* Instructions to follow
Using the listing below, return each line exactly as it reads.
○ ○ ○ ○
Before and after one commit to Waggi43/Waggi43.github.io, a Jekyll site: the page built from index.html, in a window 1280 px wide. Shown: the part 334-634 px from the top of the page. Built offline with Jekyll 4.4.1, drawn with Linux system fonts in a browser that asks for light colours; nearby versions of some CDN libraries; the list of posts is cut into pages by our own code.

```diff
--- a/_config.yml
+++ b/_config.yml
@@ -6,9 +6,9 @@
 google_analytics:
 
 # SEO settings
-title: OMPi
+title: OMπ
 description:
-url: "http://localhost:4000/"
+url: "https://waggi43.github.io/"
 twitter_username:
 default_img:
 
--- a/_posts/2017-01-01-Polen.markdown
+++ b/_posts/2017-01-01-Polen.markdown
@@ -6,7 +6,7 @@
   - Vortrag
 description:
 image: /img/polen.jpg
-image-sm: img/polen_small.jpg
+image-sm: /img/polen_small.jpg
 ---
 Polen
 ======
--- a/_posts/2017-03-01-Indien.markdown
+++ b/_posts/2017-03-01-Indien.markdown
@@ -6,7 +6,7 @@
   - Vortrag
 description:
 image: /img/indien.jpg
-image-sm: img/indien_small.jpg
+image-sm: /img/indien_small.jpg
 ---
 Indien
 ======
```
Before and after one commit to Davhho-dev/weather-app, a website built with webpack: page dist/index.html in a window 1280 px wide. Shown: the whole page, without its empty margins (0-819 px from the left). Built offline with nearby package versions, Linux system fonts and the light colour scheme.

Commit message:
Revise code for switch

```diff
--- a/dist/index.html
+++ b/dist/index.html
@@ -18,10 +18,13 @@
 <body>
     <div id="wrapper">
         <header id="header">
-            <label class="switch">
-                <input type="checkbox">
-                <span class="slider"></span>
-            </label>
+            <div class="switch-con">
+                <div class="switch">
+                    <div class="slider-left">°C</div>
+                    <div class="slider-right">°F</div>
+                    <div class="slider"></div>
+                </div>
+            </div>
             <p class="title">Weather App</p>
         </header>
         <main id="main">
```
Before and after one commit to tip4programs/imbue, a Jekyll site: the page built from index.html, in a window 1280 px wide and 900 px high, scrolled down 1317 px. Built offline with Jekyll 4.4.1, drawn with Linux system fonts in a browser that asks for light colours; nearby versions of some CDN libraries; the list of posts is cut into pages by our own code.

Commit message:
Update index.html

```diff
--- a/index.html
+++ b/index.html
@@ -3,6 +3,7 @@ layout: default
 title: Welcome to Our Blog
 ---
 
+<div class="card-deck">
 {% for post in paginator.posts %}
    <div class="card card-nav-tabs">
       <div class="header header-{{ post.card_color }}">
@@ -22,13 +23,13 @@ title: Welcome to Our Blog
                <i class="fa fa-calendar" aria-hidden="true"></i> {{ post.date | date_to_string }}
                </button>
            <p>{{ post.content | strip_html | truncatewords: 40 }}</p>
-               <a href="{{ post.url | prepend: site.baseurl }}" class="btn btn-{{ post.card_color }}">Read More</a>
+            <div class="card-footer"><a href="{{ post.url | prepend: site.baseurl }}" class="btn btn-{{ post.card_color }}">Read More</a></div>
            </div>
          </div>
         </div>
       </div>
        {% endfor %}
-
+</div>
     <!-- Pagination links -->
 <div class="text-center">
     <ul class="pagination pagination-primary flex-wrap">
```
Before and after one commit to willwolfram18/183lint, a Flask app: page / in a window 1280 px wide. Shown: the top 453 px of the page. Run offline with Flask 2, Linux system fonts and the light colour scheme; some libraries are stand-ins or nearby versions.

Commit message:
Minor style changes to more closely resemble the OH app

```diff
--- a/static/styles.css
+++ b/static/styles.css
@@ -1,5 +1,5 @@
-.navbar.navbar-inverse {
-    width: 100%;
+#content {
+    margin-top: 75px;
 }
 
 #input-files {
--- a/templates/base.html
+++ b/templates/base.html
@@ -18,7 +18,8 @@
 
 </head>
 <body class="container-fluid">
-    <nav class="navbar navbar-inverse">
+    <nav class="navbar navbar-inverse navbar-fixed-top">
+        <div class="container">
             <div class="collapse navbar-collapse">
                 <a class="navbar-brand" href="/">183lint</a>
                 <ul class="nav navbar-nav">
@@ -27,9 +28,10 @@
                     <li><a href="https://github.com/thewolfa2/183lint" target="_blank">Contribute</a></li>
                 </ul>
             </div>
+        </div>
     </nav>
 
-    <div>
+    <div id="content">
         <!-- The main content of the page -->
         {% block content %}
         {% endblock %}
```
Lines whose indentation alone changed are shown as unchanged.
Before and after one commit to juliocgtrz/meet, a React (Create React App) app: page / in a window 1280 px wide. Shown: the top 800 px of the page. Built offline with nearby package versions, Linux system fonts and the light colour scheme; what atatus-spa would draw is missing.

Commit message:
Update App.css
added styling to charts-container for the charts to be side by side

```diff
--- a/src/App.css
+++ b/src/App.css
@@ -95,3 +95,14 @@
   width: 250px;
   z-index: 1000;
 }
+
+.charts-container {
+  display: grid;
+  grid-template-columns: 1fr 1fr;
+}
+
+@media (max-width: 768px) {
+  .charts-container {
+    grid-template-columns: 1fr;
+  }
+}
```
○ ○ ○ ○
* Answer area
Before and after one commit to Waggi43/Waggi43.github.io, a Jekyll site: the page built from index.html, in a window 1280 px wide. Shown: the part 334-634 px from the top of the page. Built offline with Jekyll 4.4.1, drawn with Linux system fonts in a browser that asks for light colours; nearby versions of some CDN libraries; the list of posts is cut into pages by our own code.

```diff
--- a/_config.yml
+++ b/_config.yml
@@ -6,9 +6,9 @@
 google_analytics:
 
 # SEO settings
-title: OMPi
+title: OMπ
 description:
-url: "http://localhost:4000/"
+url: "https://waggi43.github.io/"
 twitter_username:
 default_img:
 
--- a/_posts/2017-01-01-Polen.markdown
+++ b/_posts/2017-01-01-Polen.markdown
@@ -6,7 +6,7 @@
   - Vortrag
 description:
 image: /img/polen.jpg
-image-sm: img/polen_small.jpg
+image-sm: /img/polen_small.jpg
 ---
 Polen
 ======
--- a/_posts/2017-03-01-Indien.markdown
+++ b/_posts/2017-03-01-Indien.markdown
@@ -6,7 +6,7 @@
   - Vortrag
 description:
 image: /img/indien.jpg
-image-sm: img/indien_small.jpg
+image-sm: /img/indien_small.jpg
 ---
 Indien
 ======
```
Before and after one commit to Davhho-dev/weather-app, a website built with webpack: page dist/index.html in a window 1280 px wide. Shown: the whole page, without its empty margins (0-819 px from the left). Built offline with nearby package versions, Linux system fonts and the light colour scheme.

Commit message:
Revise code for switch

```diff
--- a/dist/index.html
+++ b/dist/index.html
@@ -18,10 +18,13 @@
 <body>
     <div id="wrapper">
         <header id="header">
-            <label class="switch">
-                <input type="checkbox">
-                <span class="slider"></span>
-            </label>
+            <div class="switch-con">
+                <div class="switch">
+                    <div class="slider-left">°C</div>
+                    <div class="slider-right">°F</div>
+                    <div class="slider"></div>
+                </div>
+            </div>
             <p class="title">Weather App</p>
         </header>
         <main id="main">
```
Before and after one commit to tip4programs/imbue, a Jekyll site: the page built from index.html, in a window 1280 px wide and 900 px high, scrolled down 1317 px. Built offline with Jekyll 4.4.1, drawn with Linux system fonts in a browser that asks for light colours; nearby versions of some CDN libraries; the list of posts is cut into pages by our own code.

Commit message:
Update index.html

```diff
--- a/index.html
+++ b/index.html
@@ -3,6 +3,7 @@ layout: default
 title: Welcome to Our Blog
 ---
 
+<div class="card-deck">
 {% for post in paginator.posts %}
    <div class="card card-nav-tabs">
       <div class="header header-{{ post.card_color }}">
@@ -22,13 +23,13 @@ title: Welcome to Our Blog
                <i class="fa fa-calendar" aria-hidden="true"></i> {{ post.date | date_to_string }}
                </button>
            <p>{{ post.content | strip_html | truncatewords: 40 }}</p>
-               <a href="{{ post.url | prepend: site.baseurl }}" class="btn btn-{{ post.card_color }}">Read More</a>
+            <div class="card-footer"><a href="{{ post.url | prepend: site.baseurl }}" class="btn btn-{{ post.card_color }}">Read More</a></div>
            </div>
          </div>
         </div>
       </div>
        {% endfor %}
-
+</div>
     <!-- Pagination links -->
 <div class="text-center">
     <ul class="pagination pagination-primary flex-wrap">
```
Before and after one commit to willwolfram18/183lint, a Flask app: page / in a window 1280 px wide. Shown: the top 453 px of the page. Run offline with Flask 2, Linux system fonts and the light colour scheme; some libraries are stand-ins or nearby versions.

Commit message:
Minor style changes to more closely resemble the OH app

```diff
--- a/static/styles.css
+++ b/static/styles.css
@@ -1,5 +1,5 @@
-.navbar.navbar-inverse {
-    width: 100%;
+#content {
+    margin-top: 75px;
 }
 
 #input-files {
--- a/templates/base.html
+++ b/templates/base.html
@@ -18,7 +18,8 @@
 
 </head>
 <body class="container-fluid">
-    <nav class="navbar navbar-inverse">
+    <nav class="navbar navbar-inverse navbar-fixed-top">
+        <div class="container">
             <div class="collapse navbar-collapse">
                 <a class="navbar-brand" href="/">183lint</a>
                 <ul class="nav navbar-nav">
@@ -27,9 +28,10 @@
                     <li><a href="https://github.com/thewolfa2/183lint" target="_blank">Contribute</a></li>
                 </ul>
             </div>
+        </div>
     </nav>
 
-    <div>
+    <div id="content">
         <!-- The main content of the page -->
         {% block content %}
         {% endblock %}
```
Lines whose indentation alone changed are shown as unchanged.
Before and after one commit to juliocgtrz/meet, a React (Create React App) app: page / in a window 1280 px wide. Shown: the top 800 px of the page. Built offline with nearby package versions, Linux system fonts and the light colour scheme; what atatus-spa would draw is missing.

Commit message:
Update App.css
added styling to charts-container for the charts to be side by side

```diff
--- a/src/App.css
+++ b/src/App.css
@@ -95,3 +95,14 @@
   width: 250px;
   z-index: 1000;
 }
+
+.charts-container {
+  display: grid;
+  grid-template-columns: 1fr 1fr;
+}
+
+@media (max-width: 768px) {
+  .charts-container {
+    grid-template-columns: 1fr;
+  }
+}
```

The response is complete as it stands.